[Edit tracking data]

####################

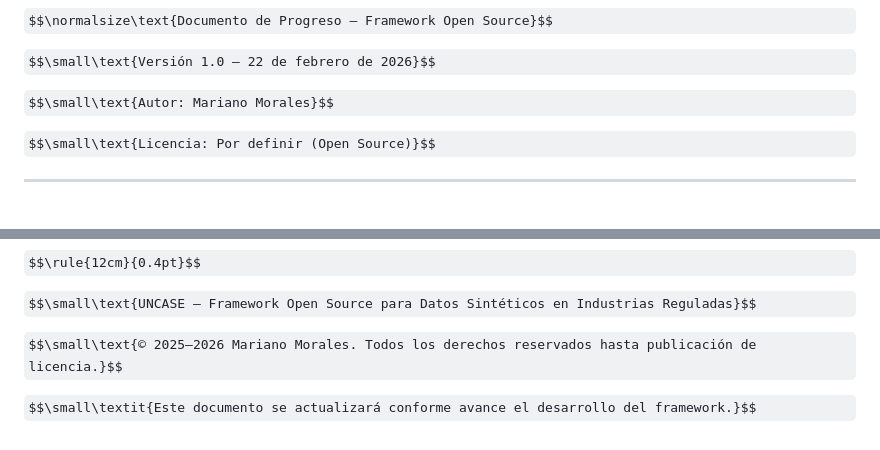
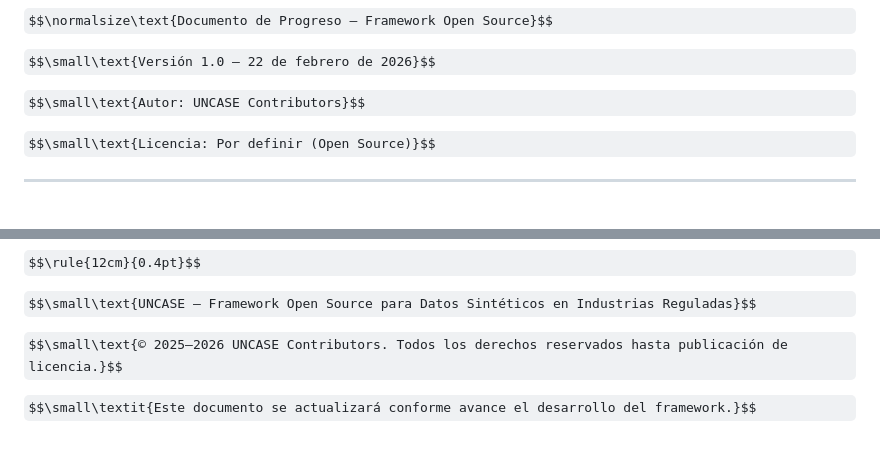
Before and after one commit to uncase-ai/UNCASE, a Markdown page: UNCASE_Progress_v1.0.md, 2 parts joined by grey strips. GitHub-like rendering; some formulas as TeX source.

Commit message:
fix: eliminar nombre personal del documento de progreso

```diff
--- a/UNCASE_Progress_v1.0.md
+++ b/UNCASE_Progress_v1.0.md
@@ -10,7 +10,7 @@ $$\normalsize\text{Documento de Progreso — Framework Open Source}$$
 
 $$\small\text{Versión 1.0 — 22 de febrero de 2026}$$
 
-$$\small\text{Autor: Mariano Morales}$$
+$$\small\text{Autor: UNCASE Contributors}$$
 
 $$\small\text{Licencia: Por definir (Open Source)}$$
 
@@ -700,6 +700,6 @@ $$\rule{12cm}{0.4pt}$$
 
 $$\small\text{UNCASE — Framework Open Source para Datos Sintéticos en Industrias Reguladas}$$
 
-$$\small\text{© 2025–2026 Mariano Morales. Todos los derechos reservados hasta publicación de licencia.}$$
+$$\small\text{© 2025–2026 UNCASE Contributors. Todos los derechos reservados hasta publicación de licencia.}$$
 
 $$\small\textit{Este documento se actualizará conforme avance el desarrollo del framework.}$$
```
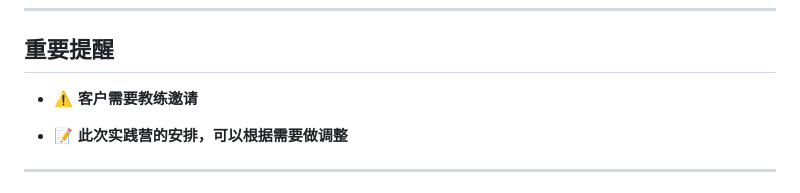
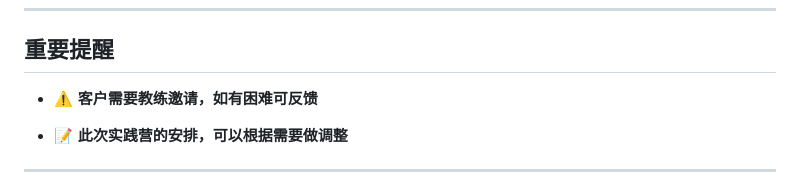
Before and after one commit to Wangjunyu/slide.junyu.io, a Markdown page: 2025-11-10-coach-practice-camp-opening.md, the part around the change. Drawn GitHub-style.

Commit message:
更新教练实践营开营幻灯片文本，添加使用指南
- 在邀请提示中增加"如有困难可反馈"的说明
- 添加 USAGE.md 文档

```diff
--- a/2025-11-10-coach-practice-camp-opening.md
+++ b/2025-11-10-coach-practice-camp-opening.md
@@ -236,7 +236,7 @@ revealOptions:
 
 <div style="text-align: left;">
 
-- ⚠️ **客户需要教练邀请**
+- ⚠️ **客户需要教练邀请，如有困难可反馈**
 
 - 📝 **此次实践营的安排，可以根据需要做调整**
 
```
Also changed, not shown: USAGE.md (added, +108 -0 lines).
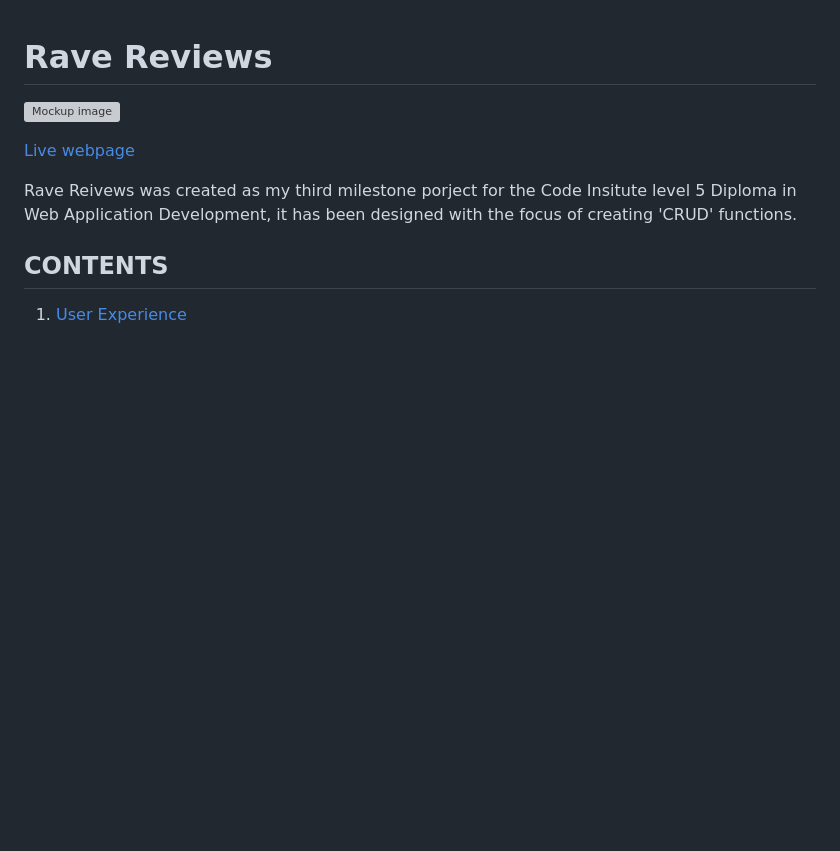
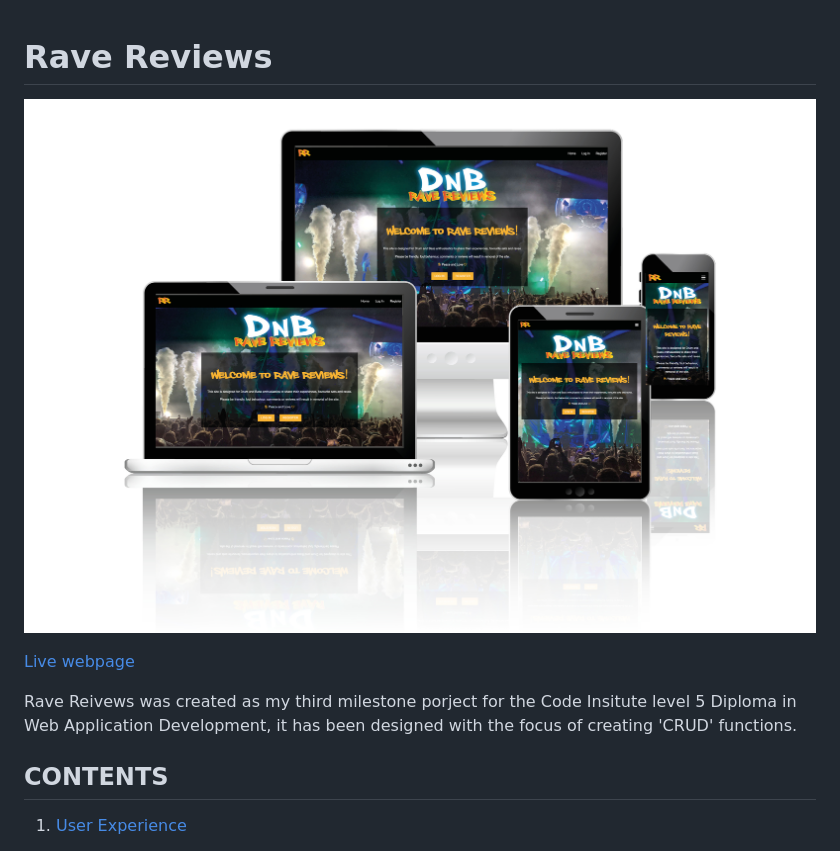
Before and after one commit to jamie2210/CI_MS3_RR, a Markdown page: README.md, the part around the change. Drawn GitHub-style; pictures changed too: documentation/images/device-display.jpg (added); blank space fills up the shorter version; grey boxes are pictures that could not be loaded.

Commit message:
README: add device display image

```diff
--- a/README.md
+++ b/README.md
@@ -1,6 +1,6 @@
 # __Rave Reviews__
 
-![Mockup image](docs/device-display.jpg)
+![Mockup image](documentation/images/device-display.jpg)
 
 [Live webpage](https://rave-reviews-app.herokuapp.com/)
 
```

####################

_Problem to work on_
Without the pictures, copy out each entry exactly as it stands.

_Answer to the exercise_
Before and after one commit to uncase-ai/UNCASE, a Markdown page: UNCASE_Progress_v1.0.md, 2 parts joined by grey strips. GitHub-like rendering; some formulas as TeX source.

Commit message:
fix: eliminar nombre personal del documento de progreso

```diff
--- a/UNCASE_Progress_v1.0.md
+++ b/UNCASE_Progress_v1.0.md
@@ -10,7 +10,7 @@ $$\normalsize\text{Documento de Progreso — Framework Open Source}$$
 
 $$\small\text{Versión 1.0 — 22 de febrero de 2026}$$
 
-$$\small\text{Autor: Mariano Morales}$$
+$$\small\text{Autor: UNCASE Contributors}$$
 
 $$\small\text{Licencia: Por definir (Open Source)}$$
 
@@ -700,6 +700,6 @@ $$\rule{12cm}{0.4pt}$$
 
 $$\small\text{UNCASE — Framework Open Source para Datos Sintéticos en Industrias Reguladas}$$
 
-$$\small\text{© 2025–2026 Mariano Morales. Todos los derechos reservados hasta publicación de licencia.}$$
+$$\small\text{© 2025–2026 UNCASE Contributors. Todos los derechos reservados hasta publicación de licencia.}$$
 
 $$\small\textit{Este documento se actualizará conforme avance el desarrollo del framework.}$$
```
Before and after one commit to Wangjunyu/slide.junyu.io, a Markdown page: 2025-11-10-coach-practice-camp-opening.md, the part around the change. Drawn GitHub-style.

Commit message:
更新教练实践营开营幻灯片文本，添加使用指南
- 在邀请提示中增加"如有困难可反馈"的说明
- 添加 USAGE.md 文档

```diff
--- a/2025-11-10-coach-practice-camp-opening.md
+++ b/2025-11-10-coach-practice-camp-opening.md
@@ -236,7 +236,7 @@ revealOptions:
 
 <div style="text-align: left;">
 
-- ⚠️ **客户需要教练邀请**
+- ⚠️ **客户需要教练邀请，如有困难可反馈**
 
 - 📝 **此次实践营的安排，可以根据需要做调整**
 
```
Also changed, not shown: USAGE.md (added, +108 -0 lines).
Before and after one commit to jamie2210/CI_MS3_RR, a Markdown page: README.md, the part around the change. Drawn GitHub-style; pictures changed too: documentation/images/device-display.jpg (added); blank space fills up the shorter version; grey boxes are pictures that could not be loaded.

Commit message:
README: add device display image

```diff
--- a/README.md
+++ b/README.md
@@ -1,6 +1,6 @@
 # __Rave Reviews__
 
-![Mockup image](docs/device-display.jpg)
+![Mockup image](documentation/images/device-display.jpg)
 
 [Live webpage](https://rave-reviews-app.herokuapp.com/)
 
```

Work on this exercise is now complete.